Competition for top colleges is common across the nation and is especially prevalent at UPA. Counselor Dot Westerhoff explained how the requirements for the University of California (UC) colleges have changed overtime, making it more difficult and stressful for students to be accepted.

“It used to be that I would know very easily how to get a student into a UC,” Westerhoff said. “You just did certain things and the doors opened. There is so much competition now for the schools that it’s a whole different level.”

Westerhoff noticed that raised expectations cause students to push themselves harder in hopes of standing out in the eyes of top universities.

“When [students] look at who [these universities are] really accepting, that can’t help but increase that stress on students,” Westerhoff said. “In other words, there’s something out there, It’s not just that ‘well I have to have more than my neighbor but I have to have this, or [colleges are]  not even going to look at me,’ and there’s that fear in students.”

Students such as junior Kevin Tong take accelerated math courses to please their parents. Although he does not consider himself to be competitive, Kevin is currently in a multivariable calculus at a community college. He acknowledges that being in above-grade-level math courses to be competitive can be a destructive way of learning.
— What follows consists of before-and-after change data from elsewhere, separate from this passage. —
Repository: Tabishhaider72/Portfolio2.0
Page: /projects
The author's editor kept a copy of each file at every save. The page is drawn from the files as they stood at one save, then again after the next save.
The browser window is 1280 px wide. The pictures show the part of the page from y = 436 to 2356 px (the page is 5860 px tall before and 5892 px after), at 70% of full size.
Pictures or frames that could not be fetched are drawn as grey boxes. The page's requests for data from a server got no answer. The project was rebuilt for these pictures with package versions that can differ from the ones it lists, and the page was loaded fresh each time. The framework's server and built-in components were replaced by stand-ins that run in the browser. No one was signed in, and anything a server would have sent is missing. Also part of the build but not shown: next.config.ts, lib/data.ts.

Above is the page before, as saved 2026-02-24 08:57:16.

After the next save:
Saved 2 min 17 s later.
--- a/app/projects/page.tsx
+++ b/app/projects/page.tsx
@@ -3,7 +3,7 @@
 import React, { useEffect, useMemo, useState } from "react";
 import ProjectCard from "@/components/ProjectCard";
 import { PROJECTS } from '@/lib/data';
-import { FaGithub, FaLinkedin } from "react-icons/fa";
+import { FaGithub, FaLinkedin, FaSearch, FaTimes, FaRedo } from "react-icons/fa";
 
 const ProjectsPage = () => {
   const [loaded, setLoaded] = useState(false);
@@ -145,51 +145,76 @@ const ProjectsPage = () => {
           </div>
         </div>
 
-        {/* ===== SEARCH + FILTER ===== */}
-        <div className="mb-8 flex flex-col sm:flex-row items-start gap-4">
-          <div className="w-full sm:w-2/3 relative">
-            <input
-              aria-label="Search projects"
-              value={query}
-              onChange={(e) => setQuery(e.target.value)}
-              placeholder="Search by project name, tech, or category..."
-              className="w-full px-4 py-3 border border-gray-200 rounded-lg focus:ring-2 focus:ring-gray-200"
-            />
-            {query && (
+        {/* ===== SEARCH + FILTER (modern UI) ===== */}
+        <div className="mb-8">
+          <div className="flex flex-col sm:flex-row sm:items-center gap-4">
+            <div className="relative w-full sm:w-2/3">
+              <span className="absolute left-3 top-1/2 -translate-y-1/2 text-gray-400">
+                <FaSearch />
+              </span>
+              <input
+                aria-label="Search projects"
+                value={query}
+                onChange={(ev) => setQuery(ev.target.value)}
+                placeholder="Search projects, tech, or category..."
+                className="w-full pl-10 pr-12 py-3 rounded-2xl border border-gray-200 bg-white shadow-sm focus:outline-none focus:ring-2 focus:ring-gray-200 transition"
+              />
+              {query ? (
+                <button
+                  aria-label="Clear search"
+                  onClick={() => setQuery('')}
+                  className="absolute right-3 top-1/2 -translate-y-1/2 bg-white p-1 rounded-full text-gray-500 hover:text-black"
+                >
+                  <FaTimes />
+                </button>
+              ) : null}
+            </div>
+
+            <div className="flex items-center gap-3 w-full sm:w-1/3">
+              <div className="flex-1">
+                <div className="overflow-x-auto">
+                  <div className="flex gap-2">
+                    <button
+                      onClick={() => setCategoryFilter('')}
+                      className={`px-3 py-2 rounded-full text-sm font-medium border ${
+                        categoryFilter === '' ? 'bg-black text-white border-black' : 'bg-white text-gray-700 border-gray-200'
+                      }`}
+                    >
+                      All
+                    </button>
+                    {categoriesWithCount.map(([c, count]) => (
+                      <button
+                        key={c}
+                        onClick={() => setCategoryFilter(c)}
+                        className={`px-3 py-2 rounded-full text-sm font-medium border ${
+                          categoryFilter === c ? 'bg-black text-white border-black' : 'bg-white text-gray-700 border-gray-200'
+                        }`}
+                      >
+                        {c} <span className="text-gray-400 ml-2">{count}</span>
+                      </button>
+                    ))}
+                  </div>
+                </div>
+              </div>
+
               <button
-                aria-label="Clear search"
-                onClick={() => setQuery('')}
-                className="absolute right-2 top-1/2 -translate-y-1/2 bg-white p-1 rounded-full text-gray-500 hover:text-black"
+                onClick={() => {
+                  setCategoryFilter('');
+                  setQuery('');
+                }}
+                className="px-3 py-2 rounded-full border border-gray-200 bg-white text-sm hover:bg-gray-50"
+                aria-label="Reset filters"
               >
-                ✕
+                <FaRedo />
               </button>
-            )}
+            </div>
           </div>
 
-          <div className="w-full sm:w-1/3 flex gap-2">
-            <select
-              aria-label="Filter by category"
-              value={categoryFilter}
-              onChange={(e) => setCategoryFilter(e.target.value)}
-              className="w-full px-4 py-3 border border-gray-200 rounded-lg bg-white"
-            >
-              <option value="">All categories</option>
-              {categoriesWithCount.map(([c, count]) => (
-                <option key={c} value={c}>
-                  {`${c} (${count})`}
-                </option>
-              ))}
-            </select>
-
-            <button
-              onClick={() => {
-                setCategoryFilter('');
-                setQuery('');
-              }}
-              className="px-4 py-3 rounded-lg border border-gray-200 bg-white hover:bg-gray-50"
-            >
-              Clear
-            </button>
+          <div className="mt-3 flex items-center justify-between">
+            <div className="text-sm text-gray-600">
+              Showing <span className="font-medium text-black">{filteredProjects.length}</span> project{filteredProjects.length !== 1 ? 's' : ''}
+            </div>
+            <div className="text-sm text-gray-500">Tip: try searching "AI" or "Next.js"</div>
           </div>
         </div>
“If you’re skipping just to be more competitive, then that could be hurtful because you’re not necessarily learning the best that you can,” Tong said. “And so you can be skipping something important that you don’t realize pulls you down when you’re higher up.”

Senior Thomas Kamm is currently taking five APs for varying reasons.  

“Part of it was that I wanted to challenge myself,” Kamm said. “Part of it was that some of the classes were interesting. Also, there is the motivation of taking more APs for college applications. That was a major motivator to take courses.”

He notices the competition at UPA and tendencies for students to compare themselves.

“People like comparing grades,” Kamm said. “People know that I do well and ask how I do. I don’t like comparing grades because it might come off as bragging because I do tend to do well in all my classes. It does come up a lot.”

In a survey sent out, of 126 responses, 84% of students said they see other students compare test and major assignment grades, along with 34% that said they see their peers compare scores for every assignment.

49.2% of surveyors believe that UPA has a toxic atmosphere as students put others down because of a low grade or may not enjoy school for the learning part, but just using it to be accepted into a prestigious university.

However, 50.8% of surveyors think the environment is not toxic because it can encourage students to do better on assignments.

“I think the competitiveness comes from the incorrect belief that personal success can only come from the failure of others,” Amy Kumar, a senior enrolled in multiple APs said. “With a mindset like this, students are more likely to do better not for themselves, but just to be better than others.”

To reduce the stress and the competition students face in high school, Westerhoff thinks if students had fun in high school, it would relieve the stress and help high school students enjoy their life more.

“I think that part of what we have to learn to be able to have a good life, is how to have fun,” Westerhoff said. “I think that everybody is so competitive, how do you ever take a rest to be able to have that? And that’s the part that makes me so sad. I want you all to be able to not be so weighed down or think ‘I’ve got to do this because I’ve got to get into this school.’ [If you want to get] to a certain destination, there are many paths to that destination.”